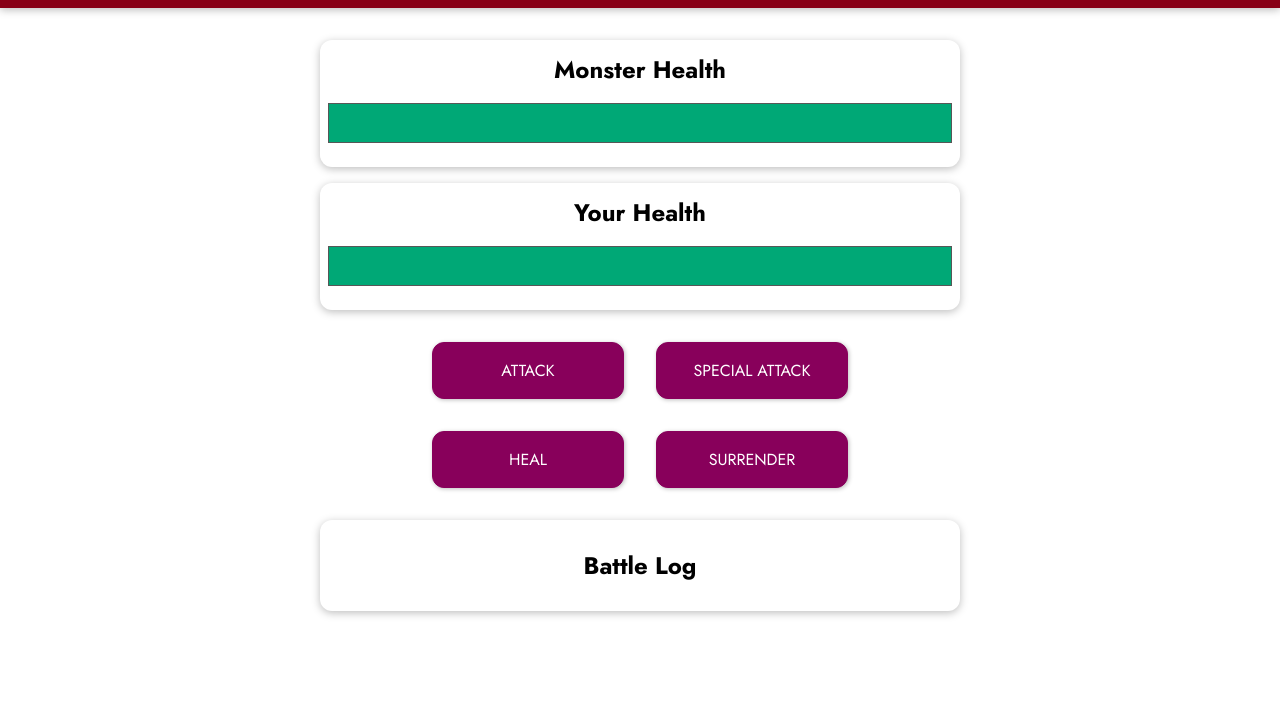
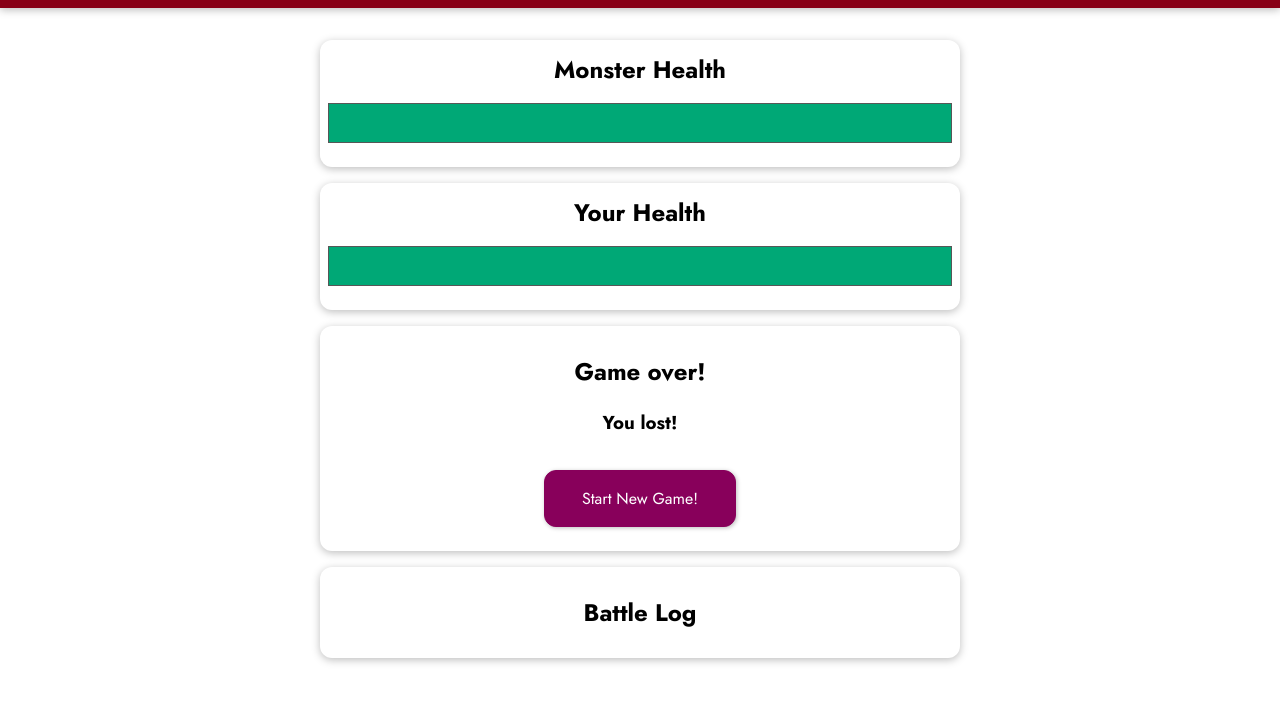
Before and after one commit to TinaLacatis/prj-monster-01-starting-setup, a plain HTML site: page index.html in a window 1280 px wide. Both pictures are taken after a click on the button "SURRENDER". Shown: the part 97-800 px from the top of the page. Drawn offline with nearby package versions, Linux system fonts and the light colour scheme.

Commit message:
add newGame option, surrender option and v-else to not show the controls if the game is over

```diff
--- a/app.js
+++ b/app.js
@@ -13,9 +13,15 @@ const app = Vue.createApp({
   },
   computed: {
     monsterBarStyle() {
+      if (this.monsterHealth < 0) {
+        return { width: "0%" };
+      }
       return { width: this.monsterHealth + "%" };
     },
     playerBarStyle() {
+      if (this.playerHealth < 0) {
+        return { width: "0%" };
+      }
       return { width: this.playerHealth + "%" };
     },
     mayUseSpecialAttack() {
@@ -69,6 +75,15 @@ const app = Vue.createApp({
       }
       this.attackPlayer();
     },
+    startGame() {
+      this.monsterHealth = 100;
+      this.playerHealth = 100;
+      this.winner = null;
+      this.currentRound = 0;
+    },
+    surrender() {
+      this.winner = "monster";
+    },
   },
 });
 app.mount("#game");
--- a/index.html
+++ b/index.html
@@ -34,14 +34,15 @@
         <h3 v-if="winner === 'monster'">You lost!</h3>
         <h3 v-else-if="winner === 'player'">You won!</h3>
         <h3 v-else>It's a draw!</h3>
+        <button @click="startGame">Start New Game!</button>
       </section>
-      <section id="controls">
+      <section id="controls" v-else>
         <button @click="attackMonster">ATTACK</button>
         <button :disabled="mayUseSpecialAttack" @click="specialAttackMonster">
           SPECIAL ATTACK
         </button>
         <button @click="healPlayer">HEAL</button>
-        <button>SURRENDER</button>
+        <button @click="surrender">SURRENDER</button>
       </section>
       <section id="log" class="container">
         <h2>Battle Log</h2>
```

**Assignment:** In copying the listing, reproduce each line exactly and omit the pictures.

**Exercise solution:**
Before and after one commit to TinaLacatis/prj-monster-01-starting-setup, a plain HTML site: page index.html in a window 1280 px wide. Both pictures are taken after a click on the button "SURRENDER". Shown: the part 97-800 px from the top of the page. Drawn offline with nearby package versions, Linux system fonts and the light colour scheme.

Commit message:
add newGame option, surrender option and v-else to not show the controls if the game is over

```diff
--- a/app.js
+++ b/app.js
@@ -13,9 +13,15 @@ const app = Vue.createApp({
   },
   computed: {
     monsterBarStyle() {
+      if (this.monsterHealth < 0) {
+        return { width: "0%" };
+      }
       return { width: this.monsterHealth + "%" };
     },
     playerBarStyle() {
+      if (this.playerHealth < 0) {
+        return { width: "0%" };
+      }
       return { width: this.playerHealth + "%" };
     },
     mayUseSpecialAttack() {
@@ -69,6 +75,15 @@ const app = Vue.createApp({
       }
       this.attackPlayer();
     },
+    startGame() {
+      this.monsterHealth = 100;
+      this.playerHealth = 100;
+      this.winner = null;
+      this.currentRound = 0;
+    },
+    surrender() {
+      this.winner = "monster";
+    },
   },
 });
 app.mount("#game");
--- a/index.html
+++ b/index.html
@@ -34,14 +34,15 @@
         <h3 v-if="winner === 'monster'">You lost!</h3>
         <h3 v-else-if="winner === 'player'">You won!</h3>
         <h3 v-else>It's a draw!</h3>
+        <button @click="startGame">Start New Game!</button>
       </section>
-      <section id="controls">
+      <section id="controls" v-else>
         <button @click="attackMonster">ATTACK</button>
         <button :disabled="mayUseSpecialAttack" @click="specialAttackMonster">
           SPECIAL ATTACK
         </button>
         <button @click="healPlayer">HEAL</button>
-        <button>SURRENDER</button>
+        <button @click="surrender">SURRENDER</button>
       </section>
       <section id="log" class="container">
         <h2>Battle Log</h2>
```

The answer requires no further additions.